“The Coffee Exporter’s Guide is undoubtedly one of the most consulted publications in our library’s extensive collection,” said Martin Wattam, who manages the library of the International Coffee Organization in London. “It provides a comprehensive yet concise source of practical information to the International Coffee Organization’s diverse network of stakeholders across the global coffee sector.”
Extending development impact
In developing countries, the book is being used as a tool to improve coffee quality and visibility in international markets. In October 2011, as part of the NTF II programme, Uganda’s National Union of Coffee Agribusinesses and Farm Enterprises (NUCAFE) used The Coffee Exporter’s Guide in an ITC training session for farmer associations. Just two months later, participants were already improving the ways they store, dry and sort coffee.
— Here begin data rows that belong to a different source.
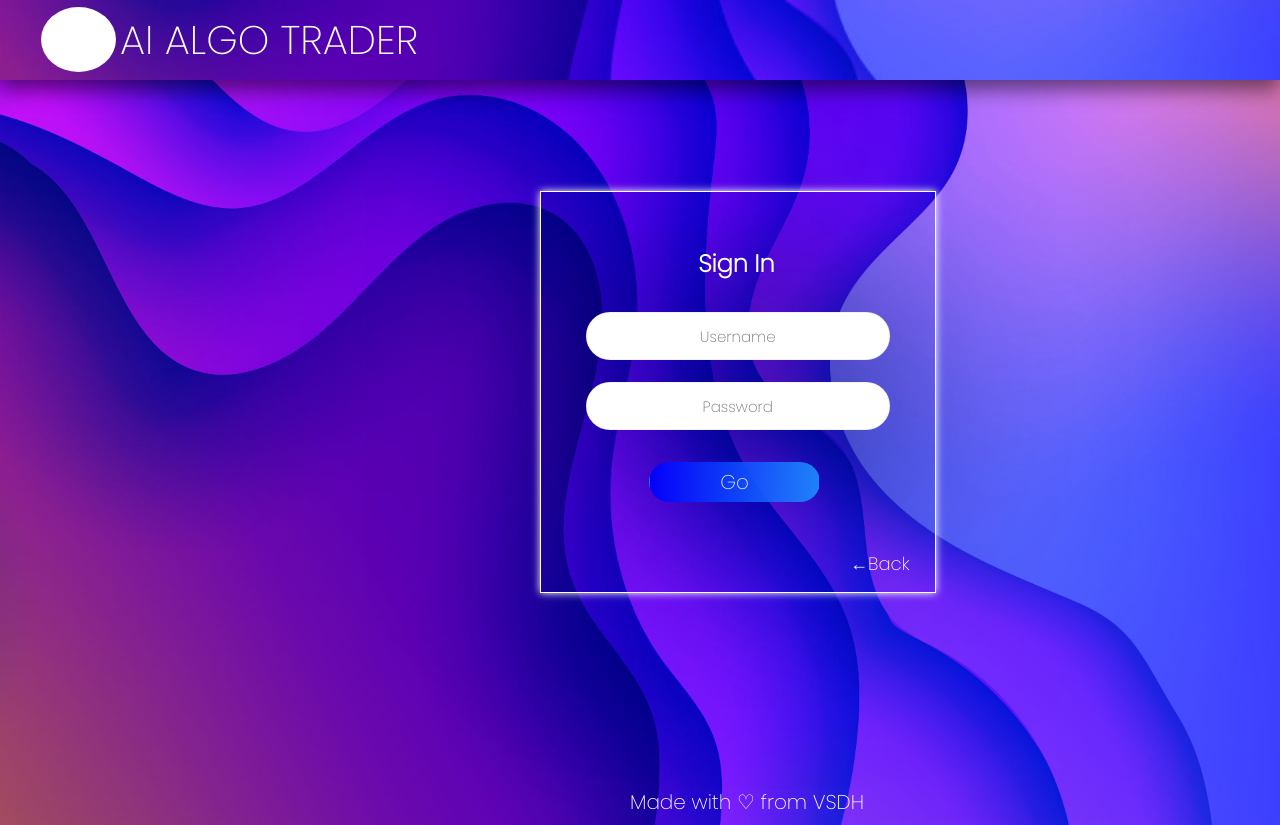
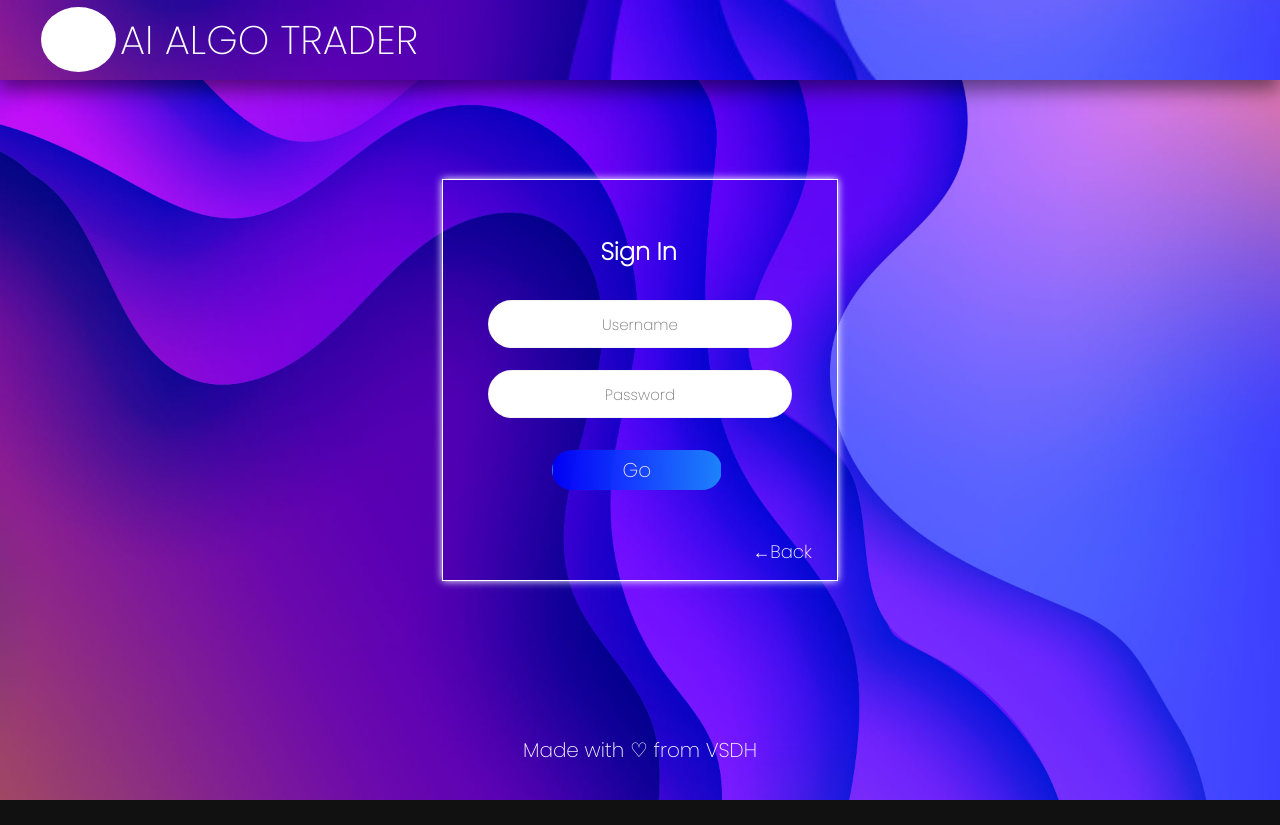
Before and after one commit to Varun487/AIAlgoTrading, a Vue app in the folder ui/: page / in a window 1280 px wide. After the commit the page ends 800 px from the top, so only its background shows below. Built offline with nearby package versions, Linux system fonts and the light colour scheme.

Commit message:
Fixed UI - Login Page's Centering issue

```diff
--- a/ui/src/components/Login/LoginBase.vue
+++ b/ui/src/components/Login/LoginBase.vue
@@ -13,15 +13,9 @@
                 </form>
                 <a href="#" class="signin-back"> ←Back</a>
             </div>
-            <div class="login-vector">
-
-            </div>
+            <div class="login-vector"></div>
         </div>
-      </div>
-      <div class="footer">
-          <div class="footer-content">
-              Made with ♡ from VSDH
-          </div>
+        <div class="footer">Made with ♡ from VSDH</div>
       </div>
     </div>
 </template>
@@ -36,56 +30,40 @@ export default {
   background:url('~@/assets/v1.jpeg');
   position: absolute;
   width: 100%;
-  height: 835px;
+  height: 100%;
   left: 0px;
   top: 0px;
   background-size:cover;
-  margin-top:-10px;
+  margin: 0;
 
 }
 .footer {
-    position: absolute;
-    width: 100%;
-    height: 45px;
-    left: 0px;
-    top: 780px;
-    background-color:transparent;
-    background-size: cover;
-}
-.footer-content {
-    position: absolute;
-    width: 344px;
-    height: 45px;
-    left: 630px;
-    top: 0px;
-    margin-bottom: 0px;
+    text-align: center;
     font-family: Poppins;
     font-style: normal;
     font-weight: 500;
     font-size: 20px;
-    line-height: 37px;
-    display: flex;
-    align-items: center;
-    text-align: center;
     color: #FFFFFF;
+    margin-top: 12%;
+
 }
+
+/*
 .login-wrapper {
-    position: absolute;
     width: 788px;
     height: 400px;
-    left: 326px;
-    top: 200px;
+    margin: 0 auto;
     border: 1px solid transparent;
     filter: drop-shadow(10px 10px 100px rgba(0, 0, 0, 0.7));
 
 }
+*/
 .login-content {
-    position: absolute;
+    position: relative;
     width: 394px;
     height: 400px;
-    left: 27%;
-    top: 0px;
-    margin: 0px;
+    margin: 0 auto;
+    margin-top:14%;
     background-color: transparent;
     border:1px solid #FFFFFF;
     box-shadow: 0px 0px 8px #FFFFFF;
```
Five of these farmer associations went on to win top prizes at the Taste of Harvest National Cupping Competition in January 2012, where an international expert panel judged the taste and quality of 35 Uganda Arabica coffees. The Ugandan winners, with the support from the NTF II programme, proceeded to the annual African Fine Coffee Conference, where international buyers and traders “cupped” the best coffees from each country, in a regional competition.
In the Central American chapters of the International Women’s Coffee Alliance (IWCA), women in the coffee industry are benefiting from the guide as they team up with NGOs to reach international markets. Project2Love is an American foundation, based in California, which sources coffees from women producers in Central America. Founders Mery Santos, owner of the El Dorado Roasting Company, and Renee Planje use The Coffee Exporter’s Guide and the Guide to Geographical Indications, also published by ITC, as “valuable tools to make people familiar with the industry.”
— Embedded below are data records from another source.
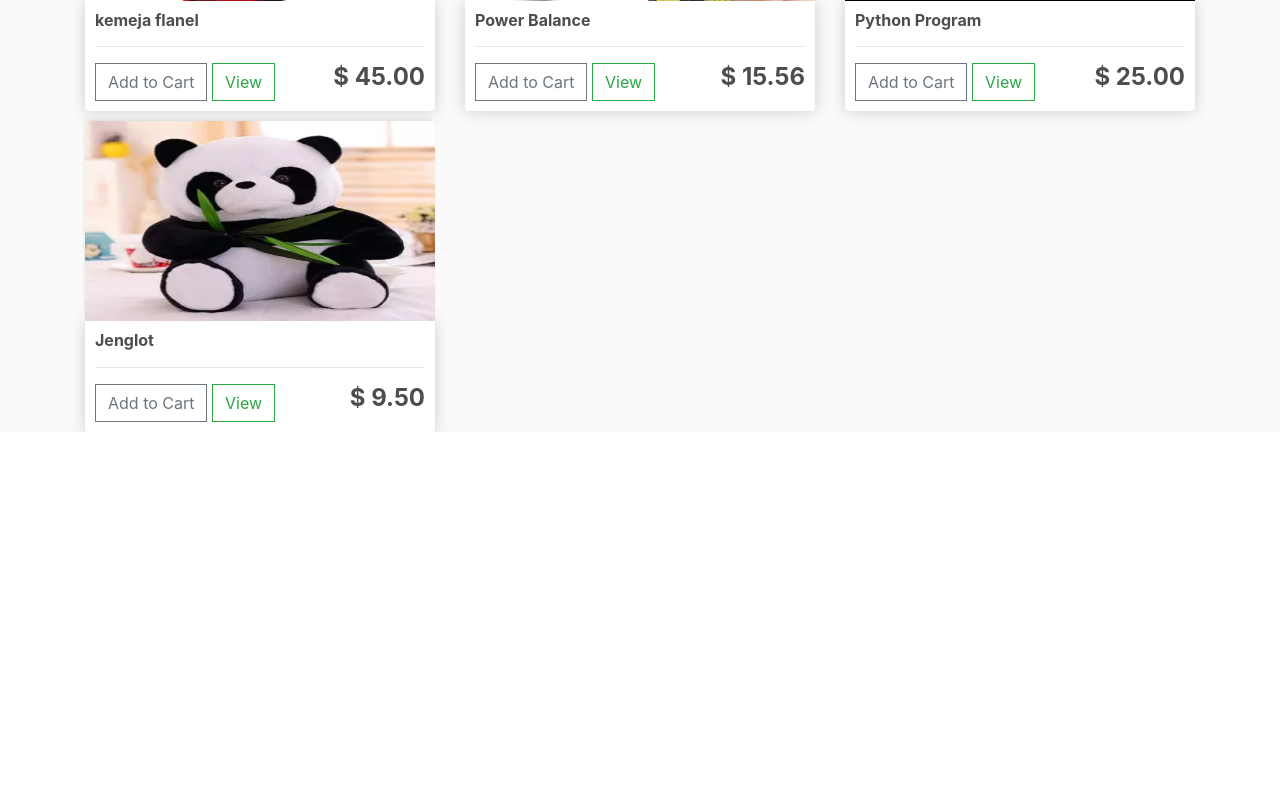
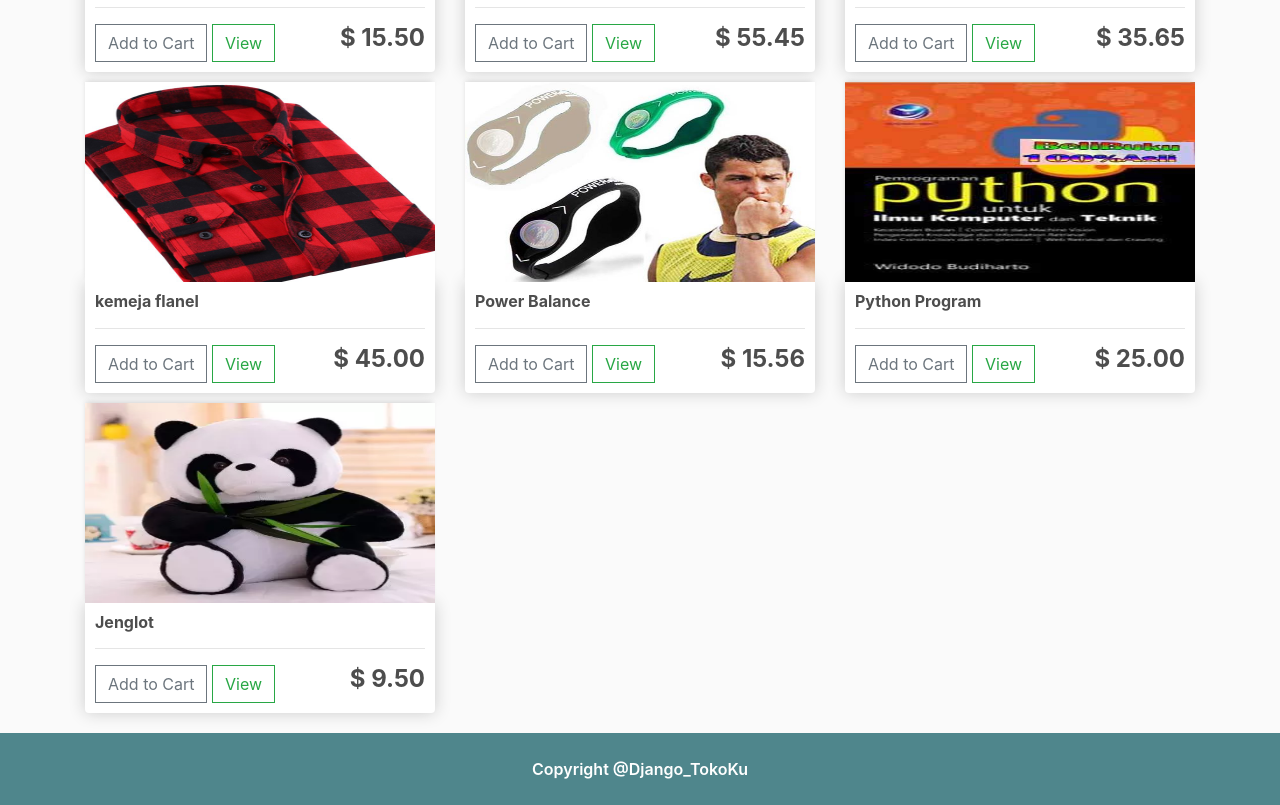
Before and after one commit to muhhylmi/django_tokoKu, a Django app: page / in a window 1280 px wide. Shown: the part 586-1391 px from the top of the page. Before the commit the page ends 1018 px from the top, so only its background shows below. Run offline with Django 3.2, Linux system fonts and the light colour scheme; data comes from the database, SQL or seed files in the repository; some libraries are stand-ins or nearby versions.

Commit message:
styling some element

```diff
--- a/store/templates/store/main.html
+++ b/store/templates/store/main.html
@@ -106,6 +106,26 @@
         {% endblock content %}
     </div>
 
+    <style>
+      .footer{
+        background-color: #4f868c !important;
+        margin-top: 20px;
+      }
+      #copyright{
+        color: #fff;
+        font-weight: 600;
+      }
+    </style>
+    <div class="footer">
+      <div class="container">
+
+        <div class="row justify-content-center align-items-center">
+          <div class="col">
+            <p class="text-center my-4" id="copyright">Copyright @Django_TokoKu</p>
+          </div>
+        </div>
+      </div>
+    </div>
 
     <script src="https://code.jquery.com/jquery-3.2.1.slim.min.js" integrity="sha384-KJ3o2DKtIkvYIK3UENzmM7KCkRr/rE9/Qpg6aAZGJwFDMVNA/GpGFF93hXpG5KkN" crossorigin="anonymous"></script>
     <script src="https://cdnjs.cloudflare.com/ajax/libs/popper.js/1.12.9/umd/popper.min.js" integrity="sha384-ApNbgh9B+Y1QKtv3Rn7W3mgPxhU9K/ScQsAP7hUibX39j7fakFPskvXusvfa0b4Q" crossorigin="anonymous"></script>
--- a/store/templates/store/store.html
+++ b/store/templates/store/store.html
@@ -2,6 +2,20 @@
 {% load static %}
 
 {% block content %}
+<style>
+    .jumbotron-fluid, .display-4{
+        color: #fff;
+        background-image: url("{% static 'images/hero-bg.jpg' %}");
+        background-size: cover;
+        background-position: center;
+    }
+</style>
+<div class="jumbotron jumbotron-fluid">
+    <div class="container text-center">
+      <h1 class="display-4"><strong>Welcome To <strong>Toko Ku</strong> </strong>  </h1>
+      <p class="lead">Happy Shopping according to your needs</p>
+    </div>
+  </div>
 <div class="row">
 
 
```
Also changed, not shown: store/templates/registration/login.html (+7 -0 lines), 1 other file.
In Zambia, the book is shared with farmers through its national coffee association. “Upon reading the guide, I immediately arranged to have copies for each of our large-scale farmers, who constitute the largest percentage of our productive membership,” said Joseph Taguma, General Manager of the Zambia Coffee Growers’ Association. “As someone involved in teaching farmers and staff on coffee quality and trading matters, I still find that The Coffee Exporter’s Guide is a valuable source for teaching materials. It is easy to follow and deals with the real issues of coffee quality and trading.”
“When I started as an independent coffee trader, I had no idea about the trading, milling or export process of this commodity,” said Faye Campos W., Chief Executive Officer of FC Trading, based in Alajuela, Costa Rica. “Through The Coffee Exporter’s Guide, I began to know the world of coffee. It took me through the entire process — production, process, quality control and especially everything related to marketing: negotiation, price fixing, shipping conditions and documents, insurance and all the necessary information to sell and export coffee. This book was the basis for developing my current experience.”
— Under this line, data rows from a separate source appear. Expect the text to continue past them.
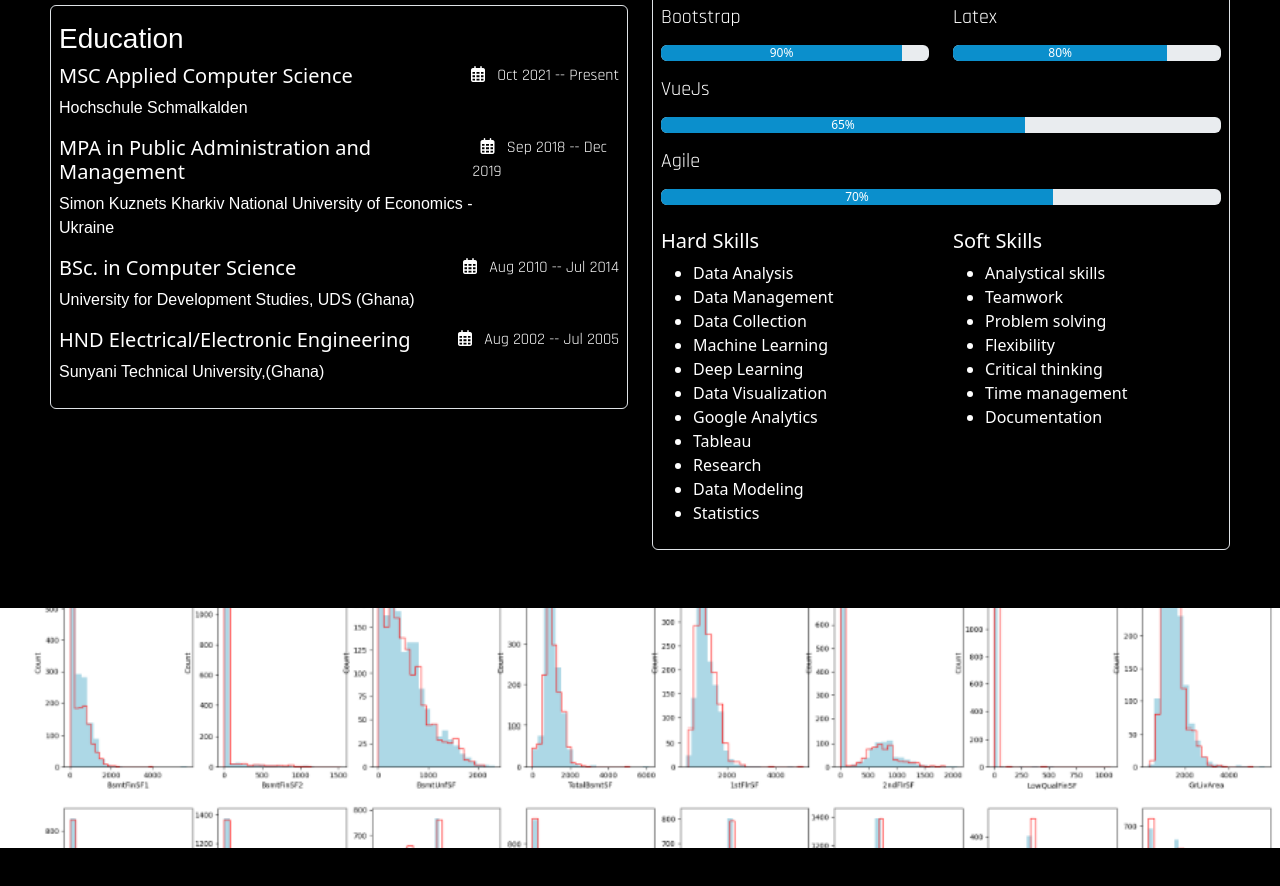
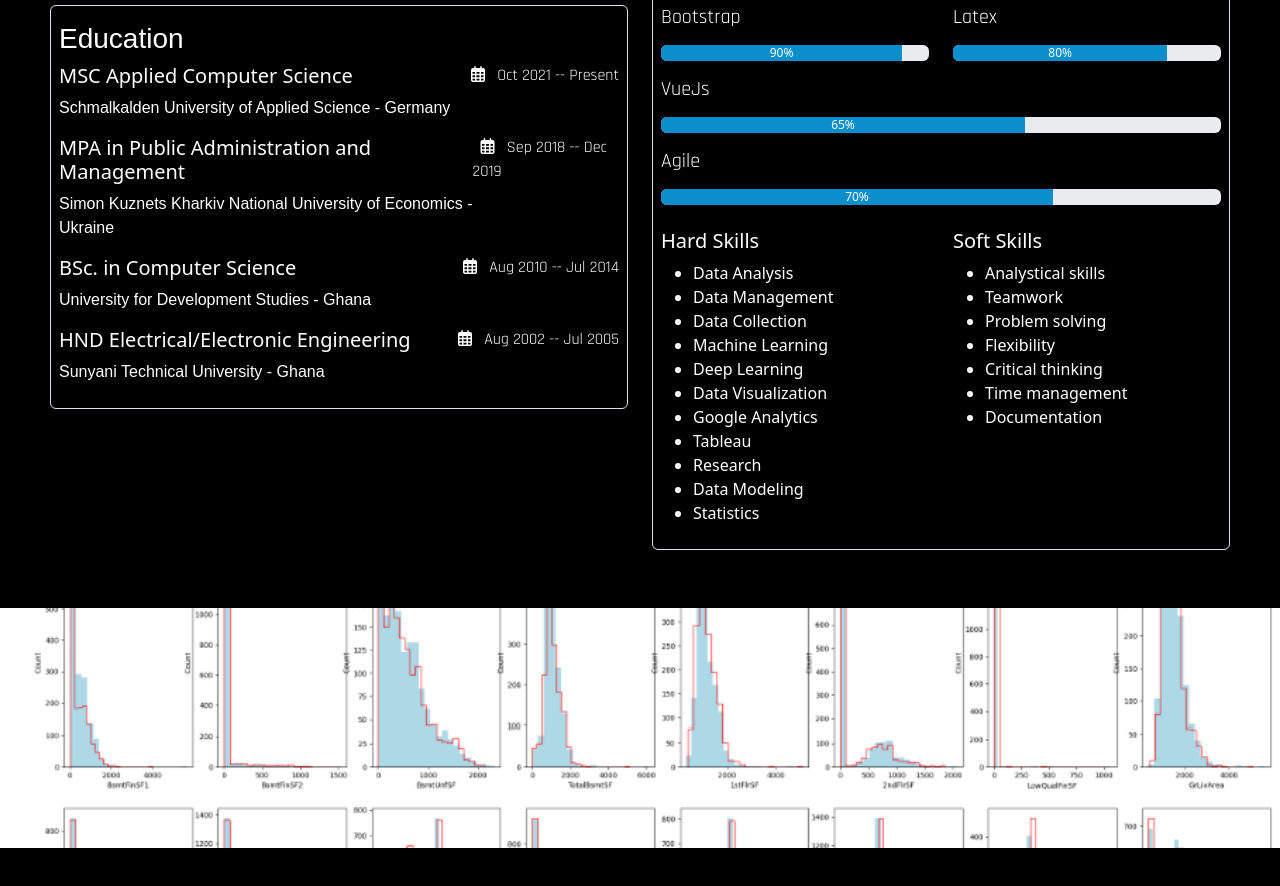
Before and after one commit to Anokyeken/portfolio, a website: page index.html in a window 1280 px wide. Shown: the part 2543-3429 px from the top of the page. Drawn offline with nearby package versions, Linux system fonts and the light colour scheme; a web font is replaced by a local one.

Commit message:
Modify education section

```diff
--- a/index.html
+++ b/index.html
@@ -168,7 +168,7 @@
               <div class="col d-flex justify-content-between">
                 <div>
                   <h5>MSC Applied Computer Science</h5>
-                  <p class="f-bai">Hochschule Schmalkalden </p>
+                  <p class="f-bai">Schmalkalden University of Applied Science - Germany </p>
                 </div>
                 <p class="f-rajdhani"><span><i class="fa-regular fa-calendar-days mx-2"></i></span> Oct 2021 -- Present</p>
               </div>
@@ -186,7 +186,7 @@
               <div class="col d-flex justify-content-between">
                 <div>
                   <h5>BSc. in Computer Science</h5>
-                  <p class="f-bai">University for Development Studies, UDS (Ghana) </p>
+                  <p class="f-bai">University for Development Studies - Ghana </p>
                 </div>
                 <p class="f-rajdhani"><span><i class="fa-regular fa-calendar-days mx-2"></i></span> Aug 2010 -- Jul 2014</p>
               </div>
@@ -195,7 +195,7 @@
               <div class="col d-flex justify-content-between">
                 <div>
                   <h5>HND Electrical/Electronic Engineering</h5>
-                  <p class="f-bai">Sunyani Technical University,(Ghana) </p>
+                  <p class="f-bai">Sunyani Technical University - Ghana </p>
                 </div>
                 <p class="f-rajdhani"><span><i class="fa-regular fa-calendar-days mx-2"></i></span> Aug 2002 -- Jul 2005</p>
               </div>
```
An online, living network
The companion website, www.thecoffeeguide.org, is a knowledge-sharing tool which uses the content of The Coffee Exporter’s Guide as a basis to serve producers, exporters and those who support them in coffee-producing countries worldwide. The site comes alive thanks to a network of highly experienced volunteers who answer visitors’ questions on the website’s discussion board. The discussions have influenced the content of the latest edition of the guide.
“A unique feature of The Coffee Exporter’s Guide — and this came in the picture some time after the first publication — has been the online question-and-answer section,” said Taguma. “It has provided a platform for cases which one may not have
thought much about. This has really been very helpful. I have used this service and gotten answers to my own questions.”
The book’s greatest strength may be in the numbers. More than 100 industry experts, companies and institutions, in partnership with ITC, have worked to make the guide relevant, neutral and hands-on. Industry associations have played an important role in making sure the book is well used. “Along with other directors, I ensured that The Coffee Exporter’s Guide was part and parcel of each annual conference and exhibition,” said Taguma, who is also the former chairman of the Eastern African Fine Coffees Association. “The guide was a high point of our last conference. As more farmers seeking to produce quality coffee still need to be reached, I hope the guide will be made available to them through such conferences for many years to come.”